From Confederate Treasury Certificates - A Collector's Guide to IDRs by George Tremmel, Pierre Fricke and Marty Davis.
The following definitions have been adopted to assist collectors in distinguishing the substitute forms and their usage, although in practice, regulations were less precise:
Certificate - a written representation that some formal act had been completed and executed. For example, an exchange certificate assures that a stated value of old currency had been delivered to a depositary and the holder is entitled to the stated amount of “new issue” currency.
Receipt - a written acknowledgment of a transfer of property to another. An example would be a depository receipt, which is written evidence that an official had accepted property from the person named.

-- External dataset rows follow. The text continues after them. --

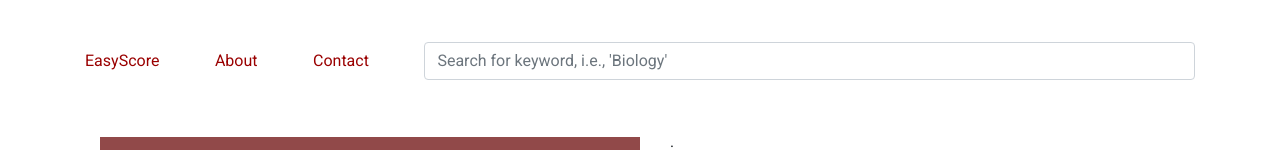
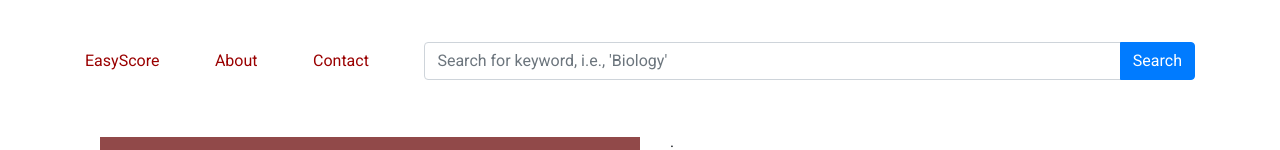
Before and after one commit to s-munro/easyscore, a React (Create React App) app in the folder the-easy-score/: page /courses/1 in a window 1280 px wide. Shown: the top 150 px of the page. Built offline with nearby package versions, Linux system fonts and the light colour scheme; no server answers.

Commit message:
coursepage navbar wrapped in form

```diff
--- a/the-easy-score/src/components/FilterSelect.js
+++ b/the-easy-score/src/components/FilterSelect.js
@@ -1,10 +1,5 @@
 import React from "react";
 import { FormControl } from "react-bootstrap";
-
-// Sheena,
-// React boostrap FormControl documentation below, covers styling I think:
-// https://react-bootstrap.github.io/components/forms/
-// the documentation is fucking massive
 
 const FilterSelect = ({
   selectValues,
--- /dev/null
+++ b/the-easy-score/src/components/SearchForm.js
@@ -0,0 +1,152 @@
+import React, { useEffect } from "react";
+import { useHistory } from "react-router-dom";
+import { connect } from "react-redux";
+import {
+  setKeywordFilterValue,
+  setLevelFilterValue,
+  setRequirementsFilterValue,
+  setCreditsFilterValue,
+  setTimeFilterValue,
+  resetFilterValues,
+} from "../actions";
+
+import {
+  requirementsValues,
+  courseLevelValues,
+  creditHoursValues,
+  timeofDayValues,
+} from "../data/FilterSelectsData.js";
+
+import { FormControl, Button, InputGroup } from "react-bootstrap";
+import FilterSelect from "./FilterSelect";
+
+import "../screens/home/home.css";
+
+const SearchForm = (props) => {
+  const history = useHistory();
+  const { formType } = props;
+
+  useEffect(() => {
+    props.resetFilterValues();
+    // const placeholderValues = [
+    //   "Search for keyword, i.e., 'Biology'",
+    //   "Search for keyword, i.e., 'Chem 117",
+    // ];
+    // let i = 0;
+    // setInterval(() => {
+    //   document.getElementById("searchForm").placeholder = placeholderValues[i];
+    //   i = (i + 1) % placeholderValues.length;
+    // }, 2000);
+  }, []);
+
+  const handleChange = (e) => {
+    if (e.target.name === "keyword") {
+      props.setKeywordFilterValue(e.target.value);
+    } else if (e.target.name === "courseLevel") {
+      props.setLevelFilterValue(e.target.value);
+    } else if (e.target.name === "creditHours") {
+      props.setCreditsFilterValue(e.target.value);
+    } else if (e.target.name === "timeofDay") {
+      props.setTimeFilterValue(e.target.value);
+    } else if (e.target.name === "requirements") {
+      props.setRequirementsFilterValue(e.target.value);
+    } else {
+    }
+  };
+
+  const handleSubmit = (e) => {
+    e.preventDefault();
+    const newUrl = `'keyword'=_'${props.filters.keyword.value}'&_'requirement'=_'${props.filters.requirements.value}'&_'level'=_'${props.filters.courseLevel.value}'&_'credit'=_'${props.filters.creditHours.value}'&_'timing'=_'${props.filters.timeofDay.value}'&_'next_sem'=_''&_'days'=_[]`;
+
+    history.push(`/search/${newUrl}`);
+  };
+
+  if (formType !== "nav") {
+    return (
+      <div className="home-form-container w-100">
+        <form onSubmit={handleSubmit}>
+          <InputGroup>
+            <FormControl
+              value={props.filters.keyword.value}
+              onChange={handleChange}
+              placeholder="Search for keyword, i.e., 'Biology'"
+              name="keyword"
+              id="searchForm"
+            />
+            <InputGroup.Append>
+              <Button type="submit" onSubmit={handleSubmit} id="basic-addon2">
+                Search
+              </Button>
+            </InputGroup.Append>
+          </InputGroup>
+          <div className="filters-container w-100 d-flex justify-content-between align-items-center mt-3">
+            <FilterSelect
+              className="homePageFilter"
+              select_id={"courseLevel"}
+              handleSelectChange={handleChange}
+              selectValues={courseLevelValues}
+            />
+            <FilterSelect
+              className="homePageFilter"
+              select_id={"creditHours"}
+              handleSelectChange={handleChange}
+              selectValues={creditHoursValues}
+            />
+            <FilterSelect
+              className="homePageFilter"
+              select_id={"requirements"}
+              handleSelectChange={handleChange}
+              selectValues={requirementsValues}
+            />
+            <FilterSelect
+              className="homePageFilter"
+              select_id={"timeofDay"}
+              handleSelectChange={handleChange}
+              selectValues={timeofDayValues}
+            />
+          </div>
+        </form>
+      </div>
+    );
+  }
+
+  if (formType === "nav") {
+    return (
+      <div className="w-100">
+        <form onSubmit={handleSubmit}>
+          <InputGroup>
+            <FormControl
+              value={props.filters.keyword.value}
+              onChange={handleChange}
+              placeholder="Search for keyword, i.e., 'Biology'"
+              name="keyword"
+              id="searchForm"
+            />
+            <InputGroup.Append>
+              <Button type="submit" onSubmit={handleSubmit} id="basic-addon2">
+                Search
+              </Button>
+            </InputGroup.Append>
+          </InputGroup>
+        </form>
+      </div>
+    );
+  }
+};
+
+const mapStateToProps = (state) => {
+  return {
+    isLoading: state.isLoading,
+    courses: state.courses,
+    filters: state.filters,
+  };
+};
+
+export default connect(mapStateToProps, {
+  setKeywordFilterValue,
+  setLevelFilterValue,
+  setRequirementsFilterValue,
+  setCreditsFilterValue,
+  setTimeFilterValue,
+  resetFilterValues,
+})(SearchForm);
--- a/the-easy-score/src/navbar/Nav.js
+++ b/the-easy-score/src/navbar/Nav.js
@@ -9,11 +9,12 @@ import {
   setRequirementsFilterValue,
 } from "../actions/index";
 
-import { FormControl } from "react-bootstrap";
+import SearchForm from "../components/SearchForm";
+// import { InputGroup, Button, FormControl } from "react-bootstrap";
 import "../App.css";
 
 const Nav = (props) => {
-  const { history } = useHistory();
+  const history = useHistory();
 
   const handleChange = (e) => {
     if (e.target.name === "keyword") {
@@ -32,6 +33,7 @@ const Nav = (props) => {
 
   const handleSubmit = (e) => {
     e.preventDefault();
+    console.log("click!!!");
     const newUrl = `'keyword'=_'${props.filters.keyword.value}'&_'requirement'=_'${props.filters.requirements.value}'&_'level'=_'${props.filters.courseLevel.value}'&_'credit'=_'${props.filters.creditHours.value}'&_'timing'=_'${props.filters.timeofDay.value}'&_'next_sem'=_''&_'days'=_[]`;
 
     history.push(`/search/${newUrl}`);
@@ -74,14 +76,21 @@ const Nav = (props) => {
         <Link to="/contact">
           <div>Contact</div>
         </Link>
+        <SearchForm formType={"nav"} />
+        {/* <InputGroup>
           <FormControl
             value={props.filters.keyword.value}
             onChange={handleChange}
             onSubmit={handleSubmit}
             placeholder="Search for keyword, i.e., 'Biology'"
             name="keyword"
-          id="searchForm"
           />
+          <InputGroup.Append>
+            <Button type="submit" onSubmit={handleSubmit} id="basic-addon2">
+              Search
+            </Button>
+          </InputGroup.Append>
+        </InputGroup> */}
       </nav>
     );
   }
--- a/the-easy-score/src/screens/coursepage/components/GradeDistChart.js
+++ b/the-easy-score/src/screens/coursepage/components/GradeDistChart.js
@@ -17,8 +17,8 @@ const GradeDistChart = ({ average_grades }) => {
             average_grades[2],
             average_grades[3],
           ],
-          backgroundColor: ["#9a0000", "#9a0000", "#9a0000", "#9a0000"],
-          borderColor: ["#9a0000", "#9a0000", "#9a0000", "#9a0000"],
+          backgroundColor: ["#914949", "#914949", "#914949", "#914949"],
+          borderColor: ["#914949", "#914949", "#914949", "#914949"],
           borderWidth: 1,
         },
       ],
--- a/the-easy-score/src/screens/home/Home.js
+++ b/the-easy-score/src/screens/home/Home.js
@@ -3,8 +3,7 @@ import React, { useEffect } from "react";
 import { connect } from "react-redux";
 import { setNavStyle } from "../../actions/index";
 
-import SearchForm from "./components/SearchForm";
-import Nav from "../../navbar/Nav";
+import SearchForm from "../../components/SearchForm";
 import "./home.css";
 
 const Home = (props) => {
@@ -21,7 +20,7 @@ const Home = (props) => {
             <span className="scoreLogo">Score</span>
           </h1>
         </div>
-        <SearchForm button={true} filters={true} />
+        <SearchForm nav={false} />
       </main>
     </div>
   );
--- a/the-easy-score/src/screens/home/components/SearchForm.js
+++ /dev/null
@@ -1,126 +0,0 @@
-import React, { useEffect } from "react";
-import { useHistory } from "react-router-dom";
-import { connect } from "react-redux";
-import {
-  setKeywordFilterValue,
-  setLevelFilterValue,
-  setRequirementsFilterValue,
-  setCreditsFilterValue,
-  setTimeFilterValue,
-  resetFilterValues,
-} from "../../../actions/index";
-
-import {
-  requirementsValues,
-  courseLevelValues,
-  creditHoursValues,
-  timeofDayValues,
-} from "../../../data/FilterSelectsData";
-
-import { FormControl, Button, InputGroup } from "react-bootstrap";
-import FilterSelect from "../../../components/FilterSelect";
-
-import "../home.css";
-
-const SearchForm = (props, { push }) => {
-  const history = useHistory();
-
-  useEffect(() => {
-    props.resetFilterValues();
-    // const placeholderValues = [
-    //   "Search for keyword, i.e., 'Biology'",
-    //   "Search for keyword, i.e., 'Chem 117",
-    // ];
-    // let i = 0;
-    // setInterval(() => {
-    //   document.getElementById("searchForm").placeholder = placeholderValues[i];
-    //   i = (i + 1) % placeholderValues.length;
-    // }, 2000);
-  }, []);
-
-  const handleChange = (e) => {
-    if (e.target.name === "keyword") {
-      props.setKeywordFilterValue(e.target.value);
-    } else if (e.target.name === "courseLevel") {
-      props.setLevelFilterValue(e.target.value);
-    } else if (e.target.name === "creditHours") {
-      props.setCreditsFilterValue(e.target.value);
-    } else if (e.target.name === "timeofDay") {
-      props.setTimeFilterValue(e.target.value);
-    } else if (e.target.name === "requirements") {
-      props.setRequirementsFilterValue(e.target.value);
-    } else {
-    }
-  };
-
-  const handleSubmit = (e) => {
-    e.preventDefault();
-    const newUrl = `'keyword'=_'${props.filters.keyword.value}'&_'requirement'=_'${props.filters.requirements.value}'&_'level'=_'${props.filters.courseLevel.value}'&_'credit'=_'${props.filters.creditHours.value}'&_'timing'=_'${props.filters.timeofDay.value}'&_'next_sem'=_''&_'days'=_[]`;
-
-    history.push(`/search/${newUrl}`);
-  };
-
-  return (
-    <div className="home-form-container w-100">
-      <form onSubmit={handleSubmit}>
-        <InputGroup>
-          <FormControl
-            value={props.filters.keyword.value}
-            onChange={handleChange}
-            placeholder="Search for keyword, i.e., 'Biology'"
-            name="keyword"
-            id="searchForm"
-          />
-          <InputGroup.Append>
-            <Button type="submit" onSubmit={handleSubmit} id="basic-addon2">
-              Search
-            </Button>
-          </InputGroup.Append>
-        </InputGroup>
-        <div className="filters-container w-100 d-flex justify-content-between align-items-center mt-3">
-          <FilterSelect
-            className="homePageFilter"
-            select_id={"courseLevel"}
-            handleSelectChange={handleChange}
-            selectValues={courseLevelValues}
-          />
-          <FilterSelect
-            className="homePageFilter"
-            select_id={"creditHours"}
-            handleSelectChange={handleChange}
-            selectValues={creditHoursValues}
-          />
-          <FilterSelect
-            className="homePageFilter"
-            select_id={"requirements"}
-            handleSelectChange={handleChange}
-            selectValues={requirementsValues}
-          />
-          <FilterSelect
-            className="homePageFilter"
-            select_id={"timeofDay"}
-            handleSelectChange={handleChange}
-            selectValues={timeofDayValues}
-          />
-        </div>
-      </form>
-    </div>
-  );
-};
-
-const mapStateToProps = (state) => {
-  return {
-    isLoading: state.isLoading,
-    courses: state.courses,
-    filters: state.filters,
-  };
-};
-
-export default connect(mapStateToProps, {
-  setKeywordFilterValue,
-  setLevelFilterValue,
-  setRequirementsFilterValue,
-  setCreditsFilterValue,
-  setTimeFilterValue,
-  resetFilterValues,
-})(SearchForm);
```
Also changed, not shown: the-easy-score/src/screens/coursepage/Course.js (+6 -4 lines), the-easy-score/src/screens/coursepage/components/Header.js (+0 -14 lines), the-easy-score/src/screens/coursepage/components/ScoreDoughnut.js (+4 -4 lines), the-easy-score/src/screens/searchresults/Results.js (+3 -4 lines). Lines whose indentation alone changed are shown as unchanged.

The more specialized Interim Depository Receipt (IDR) was evidence that a transaction for the property received was still pending.
Revenue certificates and receipts include documents that record bond purchases, currency issues, call certificates, refundings, exchanges, duties, tariffs, customs and taxes. These should always be distinguished from disbursement forms such as Treasury drafts, checks, requisitions, warrants, bills of exchange and departmental transfers.
Confederate IDRs and Exchange Certificates were issued in many different depositories in different towns across eleven Confederate States. This makes Confederate IDRs a rich area to collect, one that has generally gone under appreciated and one that presents ful and challenge. One can collect a favorite town, state or regions (e.g., Trans-Mississippi). Interesting collections may be built with as little a couple of thousand dollars.
Pierre Fricke, co-author, Confederate Treasury Receipts - A Collector's Guide to IDRs